Jim Green: You know, I thought I was excited enough about Perseverance. But that just blew my mind.

Jim Green:Well, you know, Jen, I always like to ask my guests that there must have been something, a person, place, or thing, event or something that got them so excited to become the scientists they are today. And I call that event in their life a gravity assist. So Jen, what was your gravity assist?

Jen Eigenbrode:Yeah it’s a good question. I think that I’ve always asked the question “why” maybe too many times. But even as a young kid, I was very interested in science. But it wasn’t until I got outside and started hiking around and enjoyed nature for what it was that I started asking: How did it all get here? And that’s when I became the scientist that I am today.

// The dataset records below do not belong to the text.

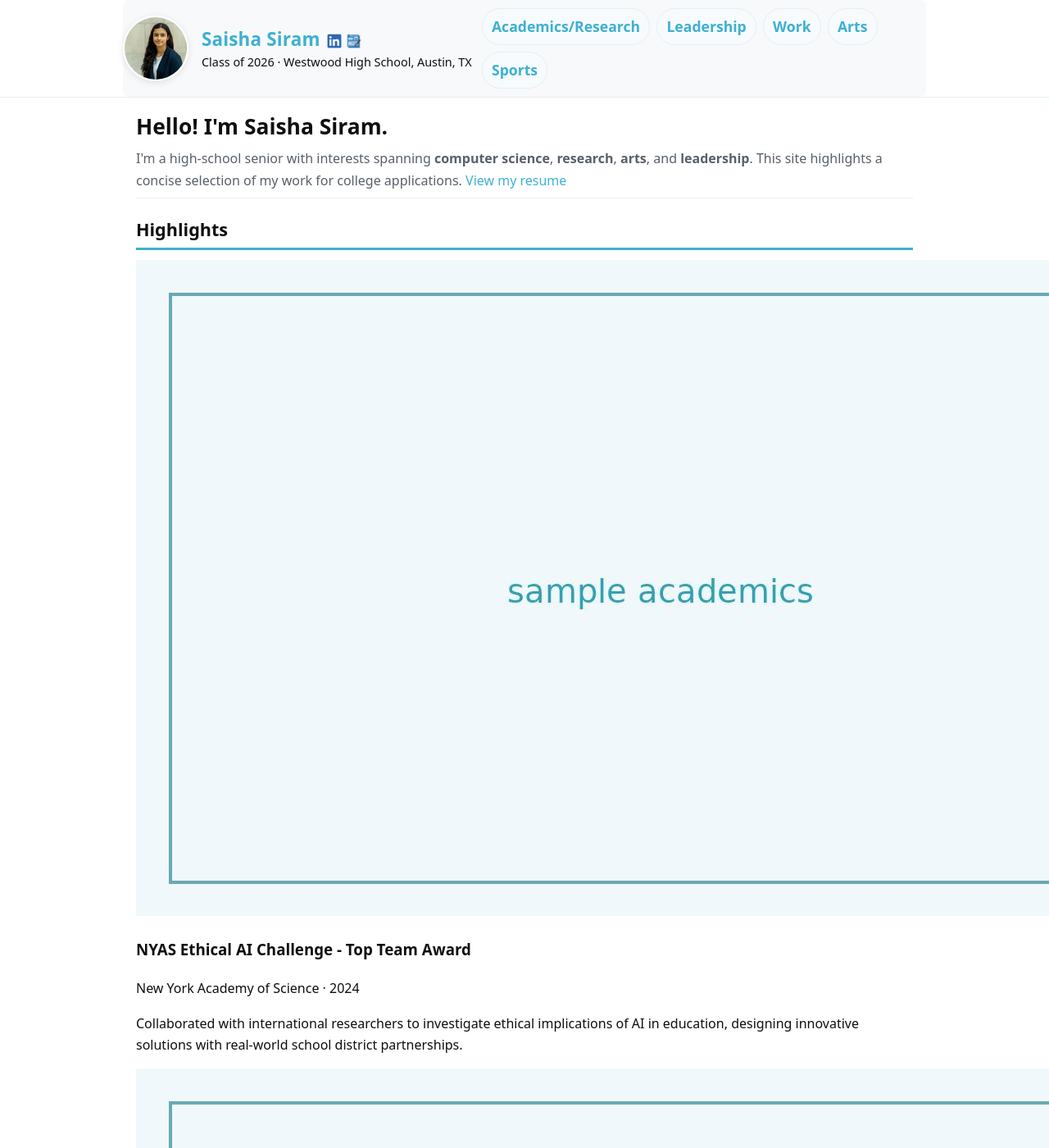
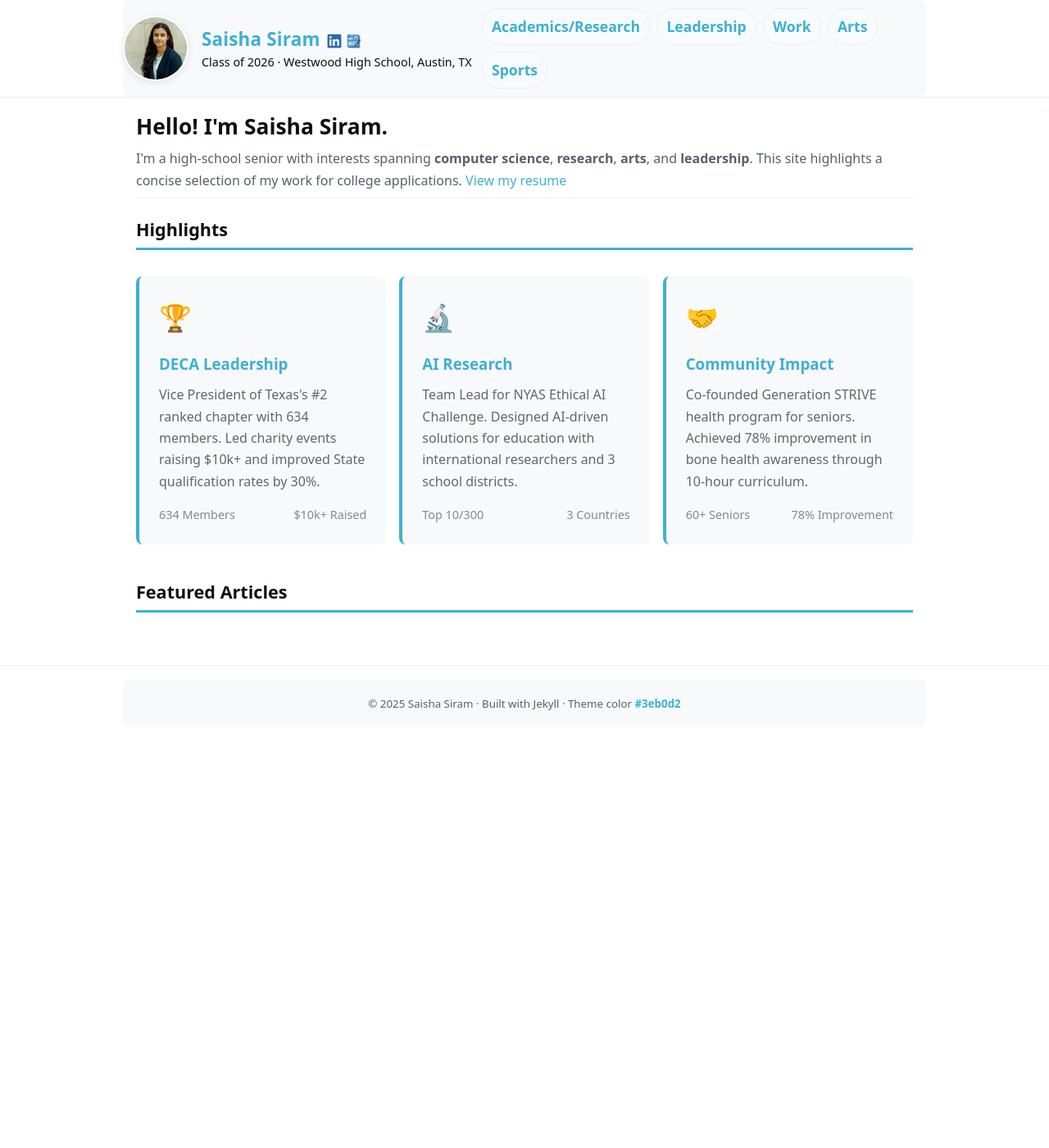
Before and after one commit to saisha08/profile, a Jekyll site: the page built from index.md, in a window 1280 px wide and 1400 px high. Shown: the whole window at 82% size. Built offline with Jekyll 4.4.1, drawn with Linux system fonts in a browser that asks for light colours; some of the changed text lies outside the part shown.

Commit message:
Move activity cards to homepage and add Featured Articles section
- Moved three activity cards (DECA Leadership, AI Research, Community Impact) from resume page to homepage under Highlights section
- Removed activity cards section from resume page to focus on detailed resume content
- Added new 'Featured Articles' section to homepage with same formatting as Highlights

```diff
--- a/index.md
+++ b/index.md
@@ -13,30 +13,46 @@ permalink: /
 
 <section class="section">
   <h2>Highlights</h2>
-  <div class="card-grid">
-    <article class="card">
-      <img src="{{ '/assets/img/sample-academics.jpg' | relative_url }}" alt="NYAS Ethical AI Challenge">
-      <div class="content">
-        <h3>NYAS Ethical AI Challenge - Top Team Award</h3>
-        <div class="meta">New York Academy of Science · 2024</div>
-        <p>Collaborated with international researchers to investigate ethical implications of AI in education, designing innovative solutions with real-world school district partnerships.</p>
+
+  <!-- Activity Cards Section -->
+  <div class="activity-cards-container" style="display: flex; gap: 1rem; margin-top: 2rem; flex-wrap: wrap;">
+
+    <!-- DECA Activity Card -->
+    <div class="activity-card" style="flex: 1; min-width: 300px; background: #f8f9fa; border-radius: 8px; padding: 1.5rem; border-left: 4px solid #3eb0d2;">
+      <div class="activity-icon" style="font-size: 2rem; margin-bottom: 1rem;">🏆</div>
+      <h3 style="color: #3eb0d2; margin: 0 0 0.5rem 0;">DECA Leadership</h3>
+      <p style="margin: 0 0 1rem 0; color: #666;">Vice President of Texas's #2 ranked chapter with 634 members. Led charity events raising $10k+ and improved State qualification rates by 30%.</p>
+      <div class="activity-stats" style="display: flex; justify-content: space-between; font-size: 0.9rem; color: #888;">
+        <span>634 Members</span>
+        <span>$10k+ Raised</span>
       </div>
-    </article>
-    <article class="card">
-      <img src="{{ '/assets/img/sample-work.jpg' | relative_url }}" alt="Indiana University Research">
-      <div class="content">
-        <h3>Indiana University Datathon - 3rd Place</h3>
-        <div class="meta">Machine Learning Competition · 2025</div>
-        <p>Researched offensive language detection, built datasets, fine-tuned HuggingFace transformer models, and explored ethical questions around NLP and content moderation.</p>
+    </div>
+
+    <!-- Research Activity Card -->
+    <div class="activity-card" style="flex: 1; min-width: 300px; background: #f8f9fa; border-radius: 8px; padding: 1.5rem; border-left: 4px solid #3eb0d2;">
+      <div class="activity-icon" style="font-size: 2rem; margin-bottom: 1rem;">🔬</div>
+      <h3 style="color: #3eb0d2; margin: 0 0 0.5rem 0;">AI Research</h3>
+      <p style="margin: 0 0 1rem 0; color: #666;">Team Lead for NYAS Ethical AI Challenge. Designed AI-driven solutions for education with international researchers and 3 school districts.</p>
+      <div class="activity-stats" style="display: flex; justify-content: space-between; font-size: 0.9rem; color: #888;">
+        <span>Top 10/300</span>
+        <span>3 Countries</span>
       </div>
-    </article>
-    <article class="card">
-      <img src="{{ '/assets/img/sample-arts.jpg' | relative_url }}" alt="Medical Research">
-      <div class="content">
-        <h3>RoundPier Medical Competition</h3>
-        <div class="meta">Medical Research · 2023</div>
-        <p>Authored comprehensive literary review on rheumatoid arthritis, analyzing hormonal, genetic, and physiological differences between males and females in RA development and treatment.</p>
+    </div>
+
+    <!-- Community Service Card -->
+    <div class="activity-card" style="flex: 1; min-width: 300px; background: #f8f9fa; border-radius: 8px; padding: 1.5rem; border-left: 4px solid #3eb0d2;">
+      <div class="activity-icon" style="font-size: 2rem; margin-bottom: 1rem;">🤝</div>
+      <h3 style="color: #3eb0d2; margin: 0 0 0.5rem 0;">Community Impact</h3>
+      <p style="margin: 0 0 1rem 0; color: #666;">Co-founded Generation STRIVE health program for seniors. Achieved 78% improvement in bone health awareness through 10-hour curriculum.</p>
+      <div class="activity-stats" style="display: flex; justify-content: space-between; font-size: 0.9rem; color: #888;">
+        <span>60+ Seniors</span>
+        <span>78% Improvement</span>
       </div>
-    </article>
+    </div>
+
   </div>
 </section>
+
+<section class="section">
+  <h2>Featured Articles</h2>
+</section>
```
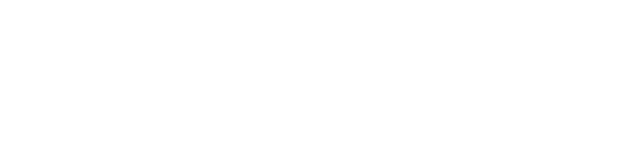
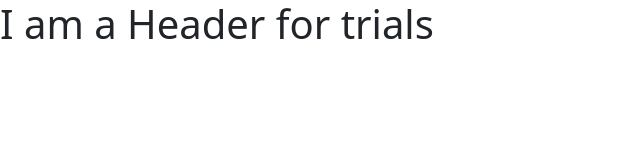
Before and after one commit to w36z/myportfolio.github-io, a plain HTML site: page index.html in a window 1280 px wide. Shown: the whole page, without its empty margins (0-640 px from the left). Drawn offline with nearby package versions, Linux system fonts and the light colour scheme.

Commit message:
sample alteration

```diff
--- a/index.html
+++ b/index.html
@@ -14,6 +14,9 @@
 
         </header>
 
+        <section>
+            <h1>I am a Header for trials</h1>
+        </section>
 
 
         <script src="https://cdn.jsdelivr.net/npm/bootstrap@5.3.3/dist/js/bootstrap.bundle.min.js" integrity="sha384-YvpcrYf0tY3lHB60NNkmXc5s9fDVZLESaAA55NDzOxhy9GkcIdslK1eN7N6jIeHz" crossorigin="anonymous"></script>
```
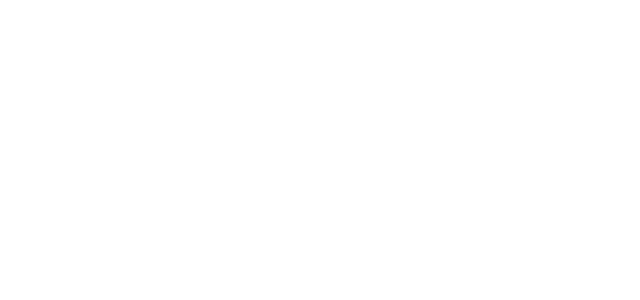
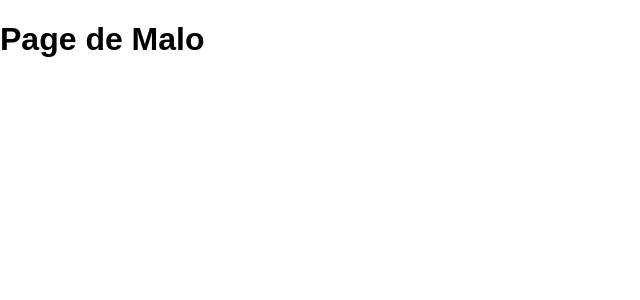
Before and after one commit to ayoub9360/IIM-Git-Groupe-5, a Nuxt app: page /malo in a window 1280 px wide. Before the commit this address had no page. Shown: the top 300 px of the page, without its empty margins (0-640 px from the left). Built offline with nearby package versions, Linux system fonts and the light colour scheme.

Commit message:
Create malo page (#4)

```diff
--- /dev/null
+++ b/pages/malo.vue
@@ -0,0 +1,14 @@
+<template>
+  <div id="malo">
+    <h1>Page de Malo</h1>
+  </div>
+</template>
+<script>
+    export default{}
+</script>
+<style>
+  body {
+    margin: 0;
+    font-family: Arial;
+  }
+</style>
```
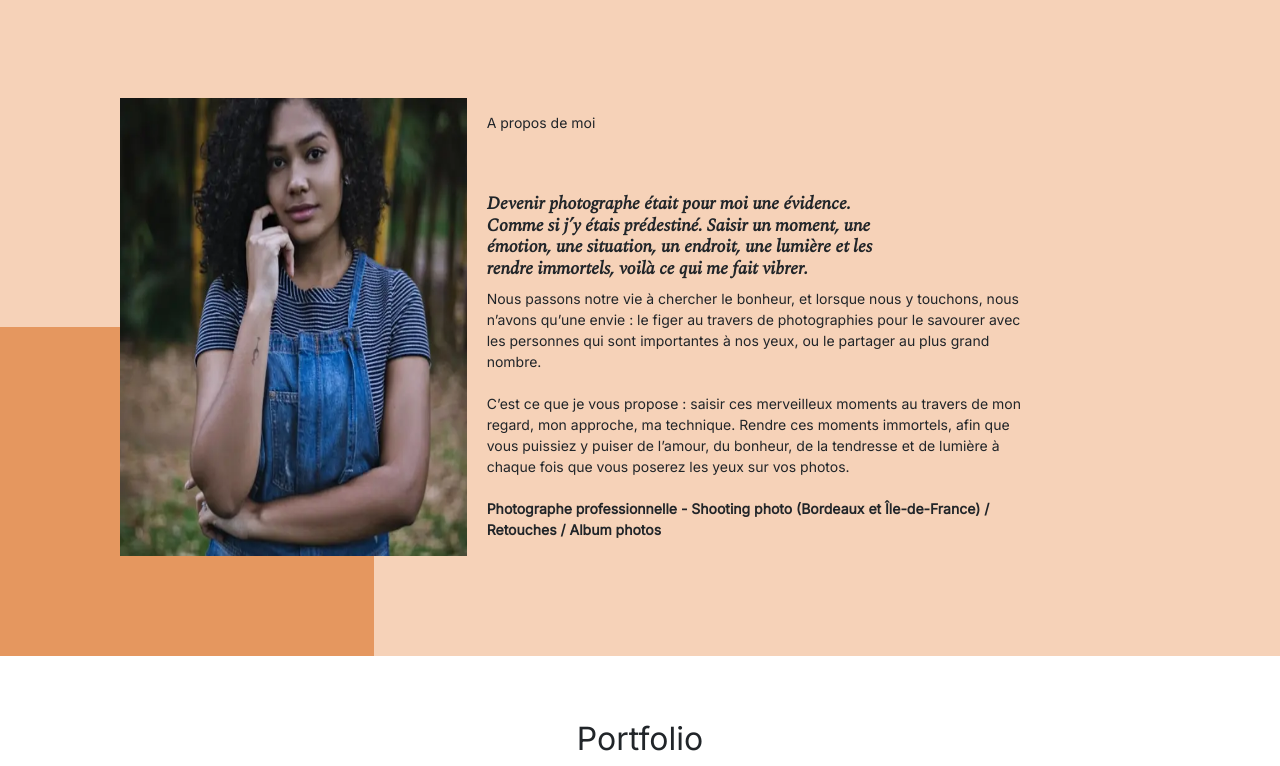
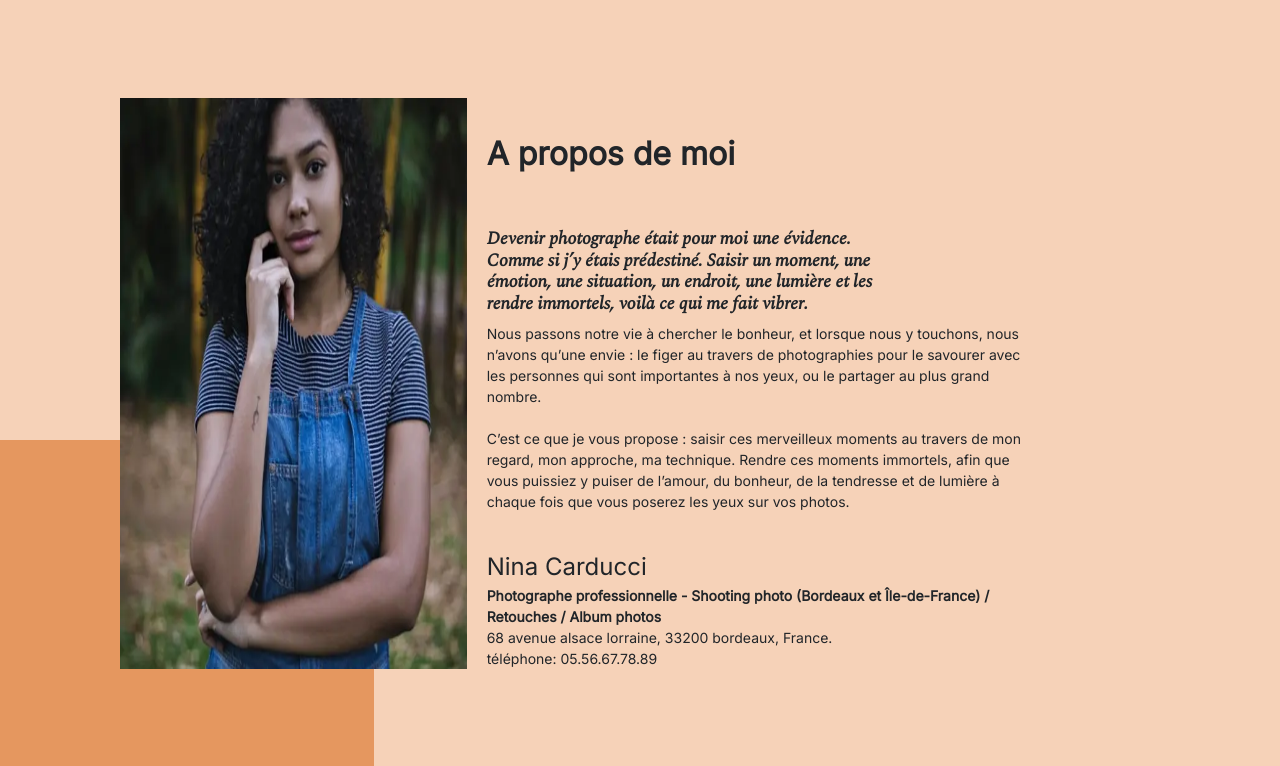
Before and after one commit to YohanMuze/ProjetOC-P9, a plain HTML site: page index.html in a window 1280 px wide. Shown: the part 693-1459 px from the top of the page. Drawn offline with nearby package versions, Linux system fonts and the light colour scheme.

Commit message:
Added Rich snippet LocalBusiness(schema.org)

```diff
--- a/assets/style.css
+++ b/assets/style.css
@@ -78,13 +78,14 @@ body {
 	height: 100%;
 
 }
-#about-me {
+.about-me {
 	flex: 2
 }
-.about-me__title {
+#about-me__title {
 	margin-top: 1em;
-	margin-bottom: 60px;
-	font-size: 30px;
+	margin-bottom: 50px;
+	font-size: xx-large;
+	font-weight: bold;
 }
 .about-me__introduction {
 	font-family: 'Spectral';
@@ -93,9 +94,23 @@ body {
 	font-size: large;
 	width: 60%;
 }
-#about-me p {
+.about-me p {
 	width: 80%;
 	font-size: 14px;
+}
+
+.more-info {
+	display: flex;
+	flex-direction: column;
+	gap: 0rem;
+}
+
+.more-info p {
+	margin-bottom: 0;
+}
+
+#more-info-title{
+	font-size: x-large;
 }
 
 .title{
@@ -106,7 +121,7 @@ body {
 	justify-content: center;
 }
 .nav-pills .nav-link.active, .nav-pills .show > .nav-link {
-	color: #fff;
+	color: black;
 	background-color: #BEB45A;
 	border-radius:0 ;
 }
@@ -256,11 +271,11 @@ input[type="submit"] {
 	#about, #contact .container {
 		align-items: center;
 	}
-	.about-me__title {
+	#about-me__title {
 		margin-top: 0;
 		margin-bottom: 1em;
 	}
-	#about-me h1, #about-me p {
+	.about-me h1, .about-me p {
 		width: 100%;
 	}
 }
@@ -282,7 +297,7 @@ input[type="submit"] {
 		left: 0;
 		z-index: -1;
 	}
-	.about-me__title{
+	#about-me__title{
 		text-align: center;
 		margin-top: 1em;
 	}
--- a/index.html
+++ b/index.html
@@ -99,8 +99,8 @@
 			<div class="picture left">
 				<img src="./assets/images/Nina-Carducci-Photographer.webp" alt="Nina Carducci">
 			</div>
-			<section id="about-me">
-				<p class="about-me__title">A propos de moi</p>
+			<section class="about-me">
+				<p id="about-me__title">A propos de moi</p>
 				<h1 class="about-me__introduction">Devenir photographe était pour moi une évidence. Comme si j’y étais
 					prédestiné. Saisir un moment, une émotion, une situation, un endroit, une lumière et les rendre
 					immortels, voilà ce qui me fait vibrer.</h1>
@@ -115,9 +115,19 @@
 					de
 					la
 					tendresse et de lumière à chaque fois que vous poserez les yeux sur vos photos. <br><br>
-					<strong>Photographe professionnelle - Shooting photo (Bordeaux et Île-de-France) / Retouches / Album
-						photos</strong>
 				</p>
+				<div class="more-info" itemscope itemtype="https://schema.org/LocalBusiness">
+					<p id="more-info-title"><span itemprop="name">Nina Carducci</span></p>
+					<p><span itemprop="description"><strong>Photographe professionnelle - Shooting photo (Bordeaux et
+								Île-de-France) / Retouches / Album
+								photos</strong></span></p>
+					<p itemprop="address" itemscope itemtype="https://schema.org/PostalAddress">
+						<span itemprop="streetAddress">68 avenue alsace lorraine</span>,
+						<span itemprop="addressLocality">33200 bordeaux</span>,
+						<span itemprop="addressRegion">France</span>.
+					</p>
+					<p>téléphone: <span itemprop="telephone">05.56.67.78.89</span> </p>
+				</div>
 			</section>
 		</article>
 		<aside id="gallery">
```
Also changed, not shown: assets/style.min.css.
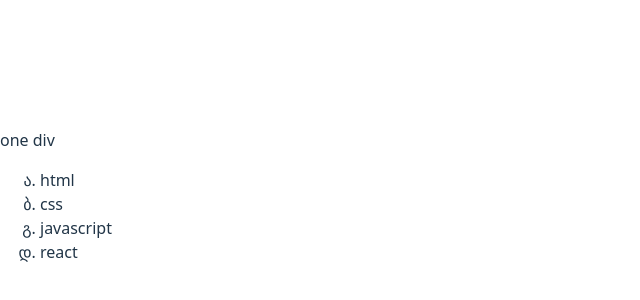
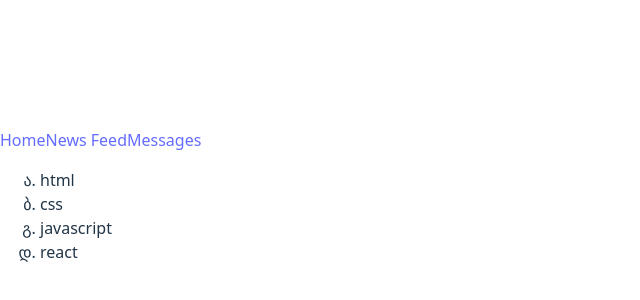
Before and after one commit to dragunovlab/social-network, a React (Vite) app: page / in a window 1280 px wide. Shown: the part 196-496 px from the top of the page, without its empty margins (0-640 px from the left). Built offline with nearby package versions, Linux system fonts and the light colour scheme.

Commit message:
feat: add styles for App component and improve list appearance

```diff
--- a/src/App.tsx
+++ b/src/App.tsx
@@ -2,19 +2,35 @@ import './App.css'
 
 const App = () => {
 
+  return  (
+ <div>
+    <Header />
+    <div>
+    <Techologies />
+    </div>
+  </div>
+  )
+}
+
+export default App
+
+const Techologies = () => {
   return (
-    <div>
-    <div>one div</div>
-    <div className="App">
     <ul>
       <li>html</li>
       <li>css</li>
       <li>javascript</li>
       <li>react</li>
     </ul>
-    </div>
+  )
+}
+
+const Header = () => {
+  return (
+    <div>
+      <a href="#s">Home</a>
+      <a href="#">News Feed</a>
+      <a href="#">Messages</a>
     </div>
   )
 }
-
-export default App
```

Jen Eigenbrode:Looking around the mountains, looking at the rocks that you see, they’re all so different, all the life that we have on our planet, and then you look compared to something like Mars, which doesn’t seem like it has anything from a distance. How did Earth become what it is today, and is it really special? How special is it, compared to everything else in our solar system? Why do we exist here today? These are the types of questions that made me the scientist that I am now. And, you know, searching for life in our solar system is just one aspect of that, that I’ve devoted my career to.

Jim Green: Well, you know, I really hope and I’m sure you do, too, that we’re alive when we answer that question, “are we alone?” Because I think the answer to that is, life is everywhere. And try to find, we don’t necessarily know always what we’re looking for, if it’s not going to be like us. And yet, evolution takes it in different ways that, that we are really going to have to have some great evidence to be able to understand.

Jim Green: Well, Jen, thanks so much for joining me and discussing this fantastic topic of looking for life in our solar system and Mars in particular.

Jen Eigenbrode: Thank you for having me, Jim.

Jim Green: Well join me next time as we continue our journey to look for life beyond Earth. I’m Jim Green, and this is your Gravity Assist.


Lead producer: Elizabeth Landau

Audio engineer: Manny Cooper